● Records to process
═══

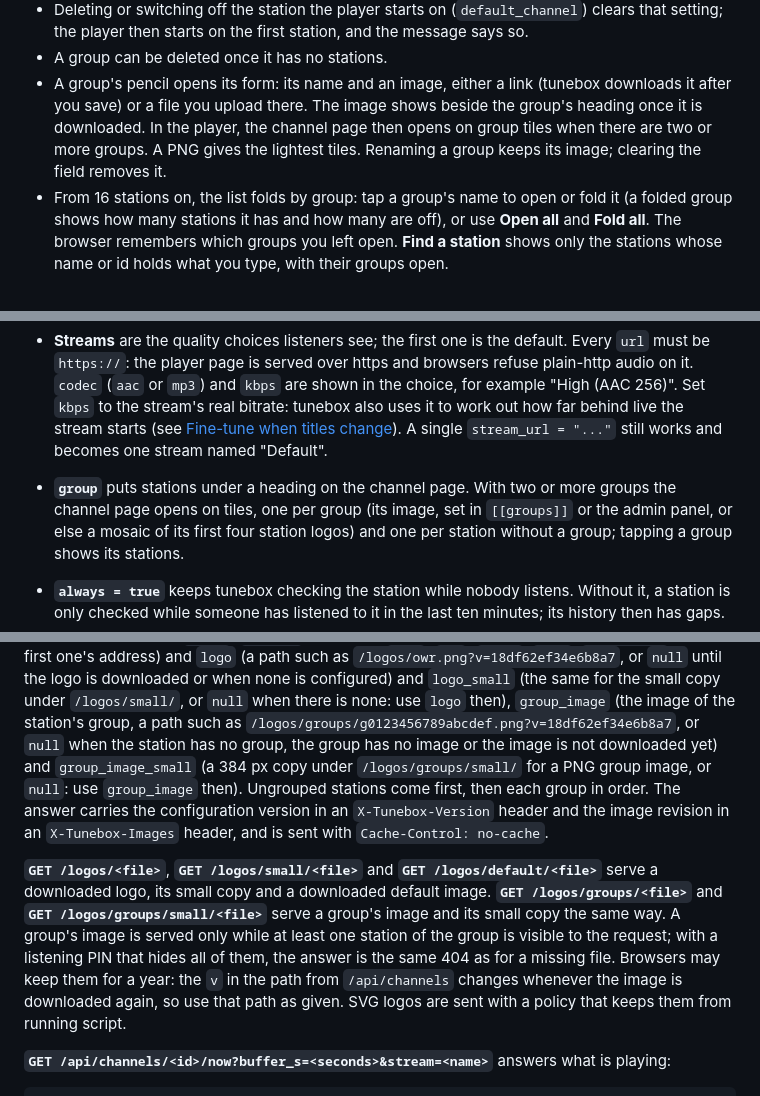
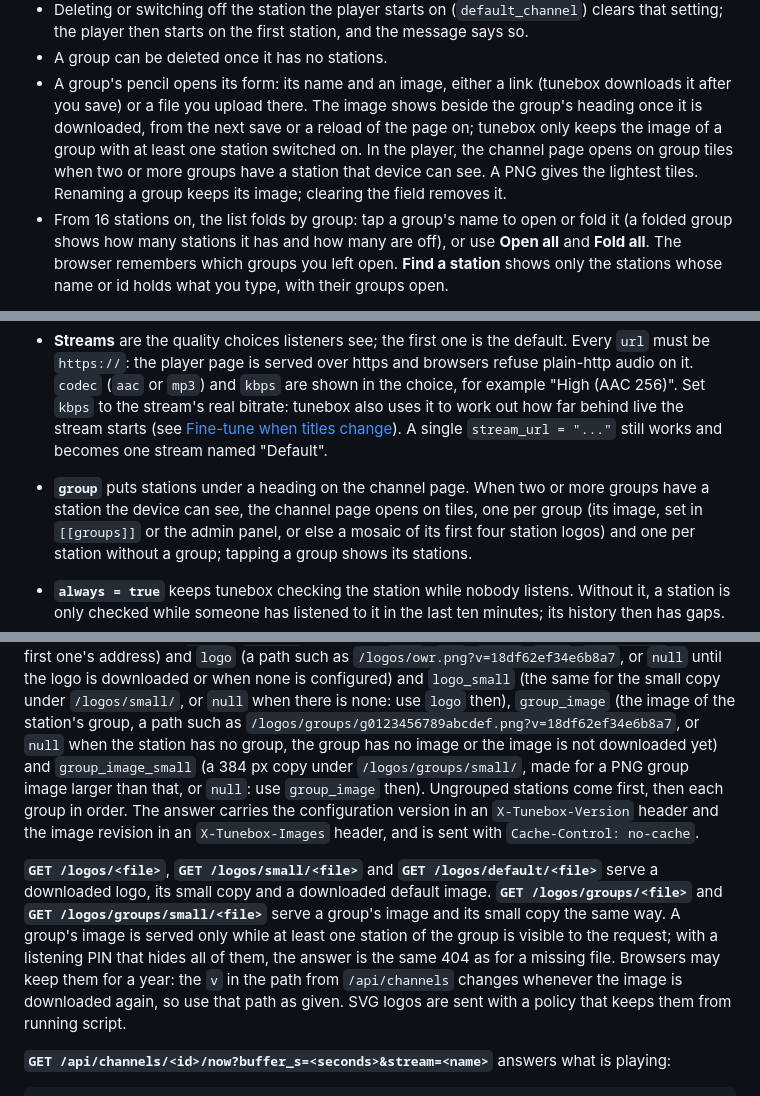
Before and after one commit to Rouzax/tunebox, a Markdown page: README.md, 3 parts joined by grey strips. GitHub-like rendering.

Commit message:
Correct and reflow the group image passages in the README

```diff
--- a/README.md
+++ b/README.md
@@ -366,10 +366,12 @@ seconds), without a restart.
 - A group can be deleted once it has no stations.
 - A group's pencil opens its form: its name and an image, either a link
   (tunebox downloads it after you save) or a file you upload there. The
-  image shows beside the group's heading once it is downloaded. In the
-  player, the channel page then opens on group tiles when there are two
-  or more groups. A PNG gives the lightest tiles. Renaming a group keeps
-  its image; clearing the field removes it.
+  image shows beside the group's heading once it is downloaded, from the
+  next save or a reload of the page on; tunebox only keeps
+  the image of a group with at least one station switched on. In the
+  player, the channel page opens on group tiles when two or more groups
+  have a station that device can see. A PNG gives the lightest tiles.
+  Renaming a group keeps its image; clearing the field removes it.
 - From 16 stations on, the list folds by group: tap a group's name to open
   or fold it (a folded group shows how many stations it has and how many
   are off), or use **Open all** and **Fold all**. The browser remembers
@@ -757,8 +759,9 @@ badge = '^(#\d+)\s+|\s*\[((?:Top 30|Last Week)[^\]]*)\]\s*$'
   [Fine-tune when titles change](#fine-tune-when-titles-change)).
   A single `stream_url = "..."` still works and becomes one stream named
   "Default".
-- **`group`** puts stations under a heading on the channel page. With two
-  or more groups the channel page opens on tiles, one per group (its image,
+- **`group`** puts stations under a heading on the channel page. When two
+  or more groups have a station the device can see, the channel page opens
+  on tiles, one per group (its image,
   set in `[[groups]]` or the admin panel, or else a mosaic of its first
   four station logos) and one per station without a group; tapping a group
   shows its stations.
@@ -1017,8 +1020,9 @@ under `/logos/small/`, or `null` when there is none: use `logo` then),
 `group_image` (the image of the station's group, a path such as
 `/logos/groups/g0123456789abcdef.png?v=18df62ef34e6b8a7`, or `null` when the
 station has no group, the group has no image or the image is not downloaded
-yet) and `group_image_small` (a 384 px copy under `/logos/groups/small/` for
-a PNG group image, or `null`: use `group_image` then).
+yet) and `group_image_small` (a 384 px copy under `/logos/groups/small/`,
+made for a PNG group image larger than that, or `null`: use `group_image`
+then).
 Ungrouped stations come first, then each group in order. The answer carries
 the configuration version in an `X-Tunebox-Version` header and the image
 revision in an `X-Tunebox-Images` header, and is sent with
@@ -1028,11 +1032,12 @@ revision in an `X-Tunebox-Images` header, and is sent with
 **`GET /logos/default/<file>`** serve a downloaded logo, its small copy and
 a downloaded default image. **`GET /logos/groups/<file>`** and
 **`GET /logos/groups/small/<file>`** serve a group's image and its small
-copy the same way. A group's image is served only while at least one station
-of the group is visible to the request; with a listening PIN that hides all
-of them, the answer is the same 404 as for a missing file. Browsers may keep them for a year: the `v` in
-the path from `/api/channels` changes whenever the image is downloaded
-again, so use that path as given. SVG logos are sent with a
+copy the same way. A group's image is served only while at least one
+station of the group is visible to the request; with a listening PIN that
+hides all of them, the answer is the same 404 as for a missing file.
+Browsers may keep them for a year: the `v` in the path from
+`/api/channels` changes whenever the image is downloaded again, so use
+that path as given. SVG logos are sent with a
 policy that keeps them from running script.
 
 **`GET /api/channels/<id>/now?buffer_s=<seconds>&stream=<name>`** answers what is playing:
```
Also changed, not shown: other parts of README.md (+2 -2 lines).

═══

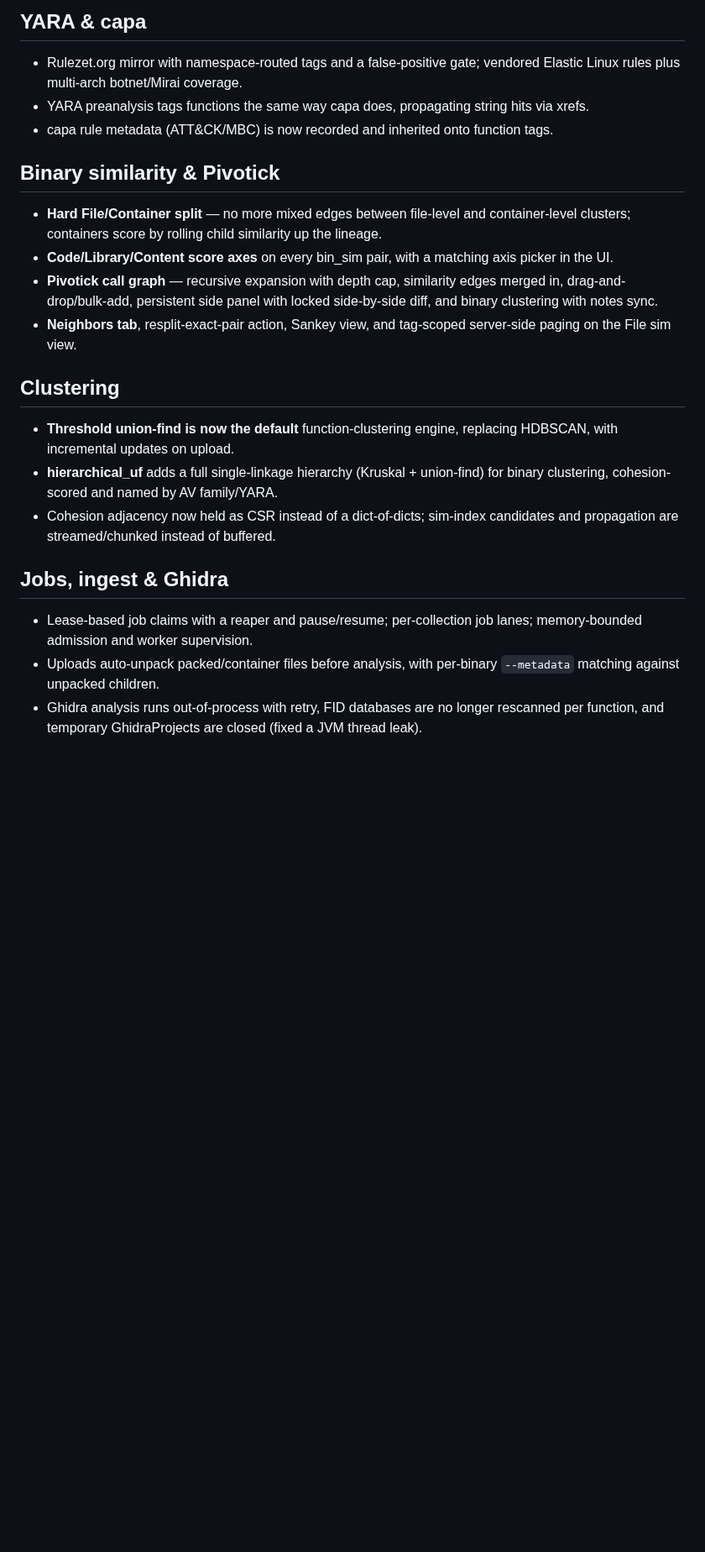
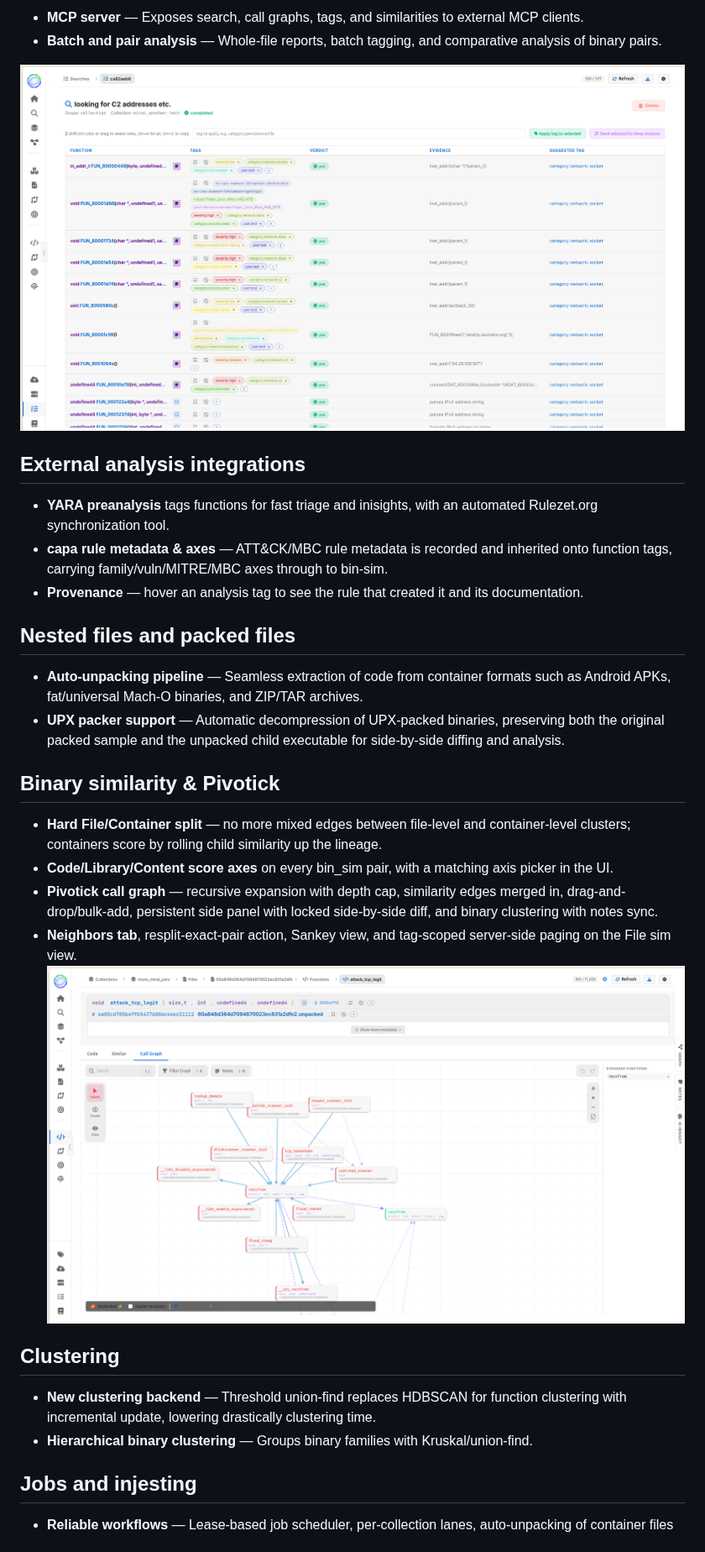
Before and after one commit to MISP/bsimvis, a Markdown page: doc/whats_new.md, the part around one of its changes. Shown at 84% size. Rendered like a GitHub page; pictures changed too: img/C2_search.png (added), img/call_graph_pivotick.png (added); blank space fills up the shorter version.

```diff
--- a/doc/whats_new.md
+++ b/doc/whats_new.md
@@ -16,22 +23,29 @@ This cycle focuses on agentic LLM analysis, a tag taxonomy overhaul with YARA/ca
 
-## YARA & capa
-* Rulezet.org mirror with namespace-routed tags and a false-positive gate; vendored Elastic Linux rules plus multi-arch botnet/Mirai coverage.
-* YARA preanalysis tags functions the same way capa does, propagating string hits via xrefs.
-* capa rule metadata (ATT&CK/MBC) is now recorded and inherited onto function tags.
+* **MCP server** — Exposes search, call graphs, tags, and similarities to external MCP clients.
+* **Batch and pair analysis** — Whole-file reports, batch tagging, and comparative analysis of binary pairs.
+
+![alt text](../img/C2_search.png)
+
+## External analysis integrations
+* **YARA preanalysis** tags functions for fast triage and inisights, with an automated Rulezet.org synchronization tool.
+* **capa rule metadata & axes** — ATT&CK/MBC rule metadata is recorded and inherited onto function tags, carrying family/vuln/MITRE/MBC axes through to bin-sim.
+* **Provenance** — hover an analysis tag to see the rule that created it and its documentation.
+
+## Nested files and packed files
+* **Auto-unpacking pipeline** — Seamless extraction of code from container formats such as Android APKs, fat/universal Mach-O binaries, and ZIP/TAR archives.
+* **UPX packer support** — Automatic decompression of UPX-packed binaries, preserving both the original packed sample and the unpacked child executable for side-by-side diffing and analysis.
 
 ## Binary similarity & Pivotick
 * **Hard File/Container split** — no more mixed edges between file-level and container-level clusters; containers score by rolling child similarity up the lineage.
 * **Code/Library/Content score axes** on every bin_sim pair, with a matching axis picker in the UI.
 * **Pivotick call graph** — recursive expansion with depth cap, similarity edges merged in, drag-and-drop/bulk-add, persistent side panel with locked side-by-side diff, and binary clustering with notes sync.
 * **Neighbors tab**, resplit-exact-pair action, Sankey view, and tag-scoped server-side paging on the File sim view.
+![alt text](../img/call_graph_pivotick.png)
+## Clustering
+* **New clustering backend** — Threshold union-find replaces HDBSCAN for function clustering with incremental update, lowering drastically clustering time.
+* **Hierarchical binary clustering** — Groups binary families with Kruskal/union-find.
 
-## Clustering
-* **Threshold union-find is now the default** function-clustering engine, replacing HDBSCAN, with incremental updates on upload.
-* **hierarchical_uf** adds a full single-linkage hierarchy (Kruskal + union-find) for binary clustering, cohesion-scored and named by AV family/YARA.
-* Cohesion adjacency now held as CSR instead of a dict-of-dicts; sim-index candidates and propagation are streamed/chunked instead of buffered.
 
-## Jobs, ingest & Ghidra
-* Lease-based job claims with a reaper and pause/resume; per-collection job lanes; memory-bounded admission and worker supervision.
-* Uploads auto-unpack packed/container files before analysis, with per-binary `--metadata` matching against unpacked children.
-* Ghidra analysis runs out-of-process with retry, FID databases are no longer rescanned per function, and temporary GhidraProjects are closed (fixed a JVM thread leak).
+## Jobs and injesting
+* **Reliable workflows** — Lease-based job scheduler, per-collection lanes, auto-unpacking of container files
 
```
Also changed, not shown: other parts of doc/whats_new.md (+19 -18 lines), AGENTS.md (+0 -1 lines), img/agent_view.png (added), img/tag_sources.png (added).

═══

How many lines in the records above contain the word "tiles"? Reply with the number and nothing more.

6